Abu Ghraib

It seems that Iraq will continue to haunt the American people for the indefinite future. And it should. Including the Persian Gulf intervention, the 11 years of sanctions, the no-fly zones, the post-9/11 invasion and and occupation, and the post-occupation bombing, the U.S. government has killed, injured, and maimed several hundreds of thousands of Iraqi citizens.

There is also the massive destruction of homes, businesses, automobiles, infrastructure, and other property in Iraq.

There are also the Iraqis who were rounded up, tortured, sexually abused, or executed, including those at Abu Ghraib.

Finally, today there are U.S. presidential candidates who are practically foaming at the mouth in the hope that they will have the opportunity to order U.S. troops to wreak even more death and destruction on Iraq, this time under the rational of attacking ISIS.

Through it all, the American people have patriotically praised the troops, thanking them for their service in Iraq, expressing gratitude for protecting our rights and freedoms.
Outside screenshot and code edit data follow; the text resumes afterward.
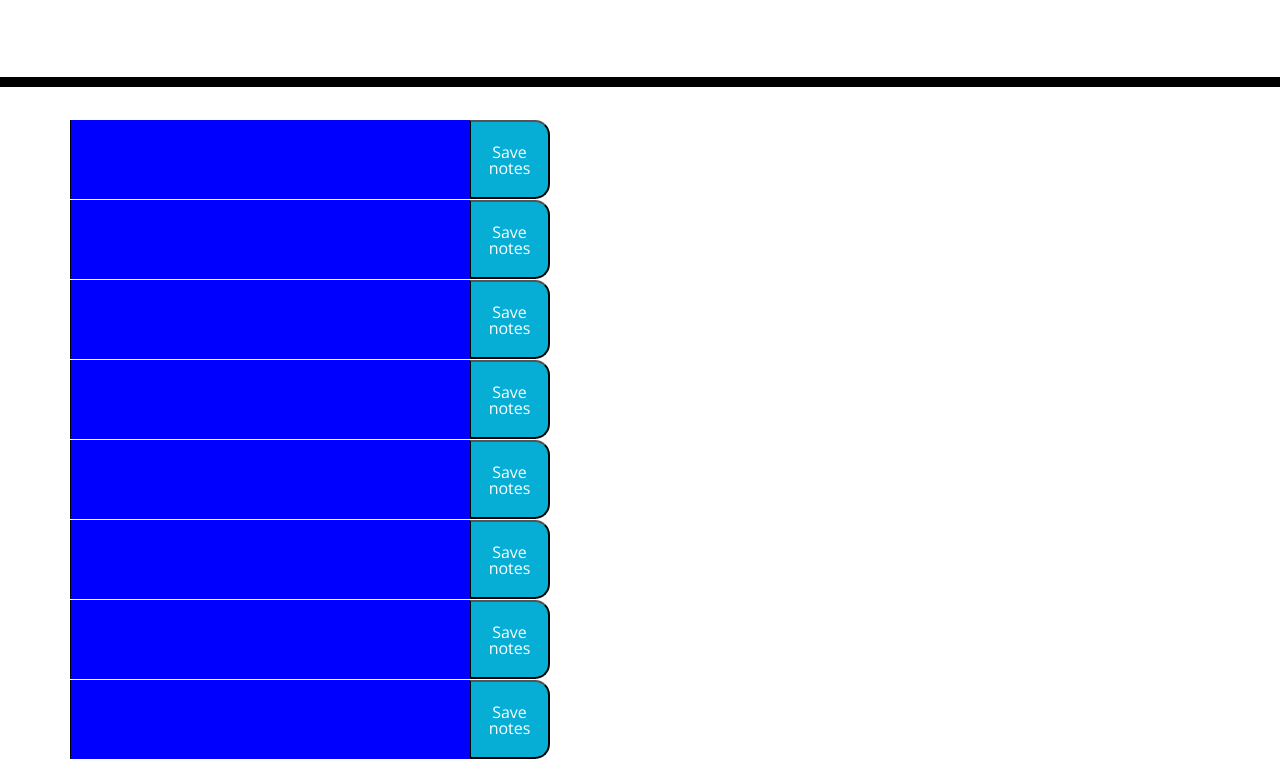
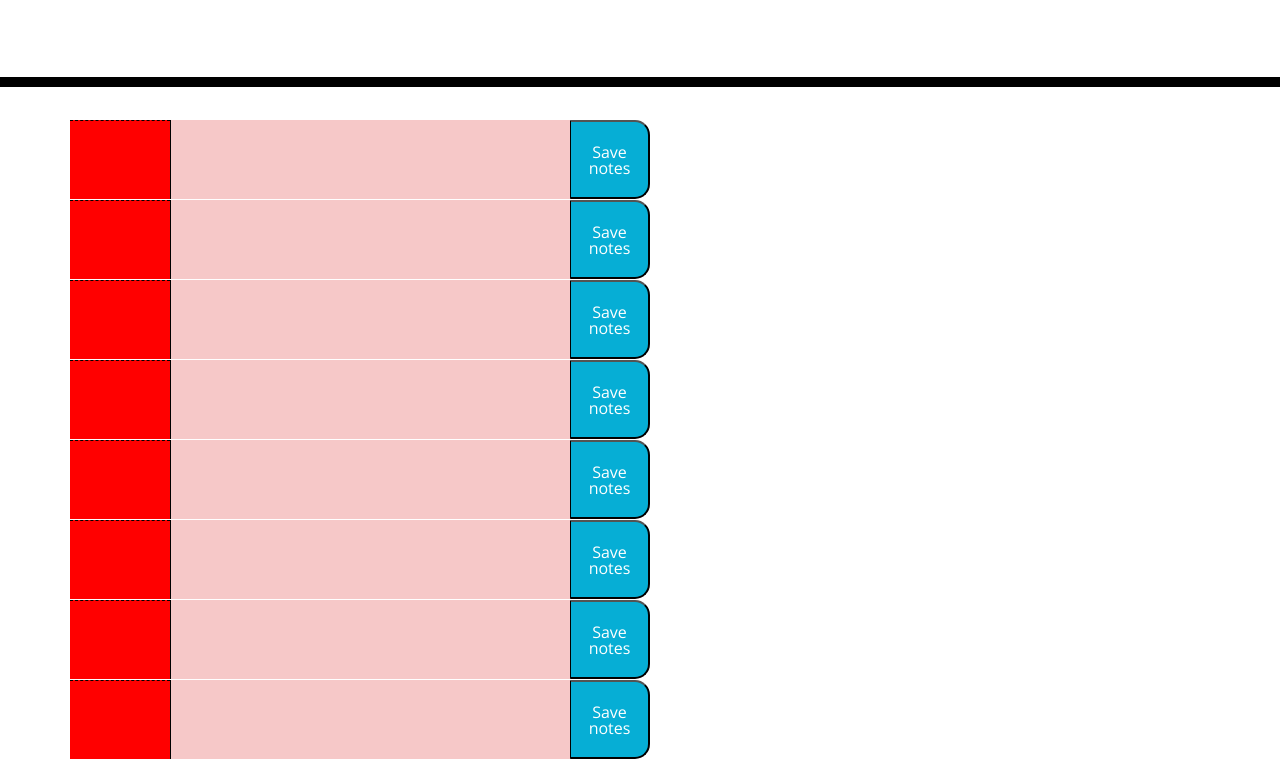
Before and after one commit to rsainzlinarez/Work-Day-Scheduler, a plain HTML site: page index.html in a window 1280 px wide. Shown: the part 181-940 px from the top of the page. Drawn offline with nearby package versions, Linux system fonts and the light colour scheme.

Commit message:
Added color to hour section and increse the width

```diff
--- a/style.css
+++ b/style.css
@@ -5,8 +5,8 @@ body {
 }
 
 .textarea{
-  background-color: blue;
-  background: blue;
+  background-color: rgb(219, 219, 255);
+  background: rgb(246, 200, 200);
   border: none;
   resize: none;
   color: #000000;
@@ -39,9 +39,11 @@ body {
 }
 
 .hour {
-  background-color: #ffffff;
+  background-color: #d63b3b;
   color: #000000;
   border-top: 1px dashed #000000;
+  background: red;
+  width: 100px ;
 }
 
 .past {
```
There is one significant fact that many Americans simply have not yet come to grips with: Neither the Iraqi government nor the Iraqi people ever attacked the United States or even threatened to do so. In that sense, every single Iraqi who has been killed, injured, or maimed or had his business or home or other property destroyed by U.S. troops was innocent of that wrongdoing.

Until Americans come to grips with that important fact — that the U.S. government has wrongfully killed several hundreds of thousands of innocent people in Iraq, I believe that Iraq will continue to haunt the American people for the rest of their lives.

Think of just the people who were tortured and sexually abused at Abu Ghraib. As they were being subjected to the brutality of the CIA and the Pentagon, one can easily imagine some of them asking, “Why are you doing this to me? What have I done to you to deserve this?”

Of course, the justification that U.S. officials used at the time was that they had invaded Iraq to search for Saddam Hussein’s weapons of mass destruction. But there were always problems with that justification, ones that many Americans still don’t want to deal with.

One, it was the United States and other Western regimes that furnished Saddam Hussein those WMDs. (See here and here.) That took place in the 1980s, when the U.S. government was partnering with Saddam in his war against Iran. The reason the U.S. government delivered those WMDs to Saddam was so that he could kill Iranians with them.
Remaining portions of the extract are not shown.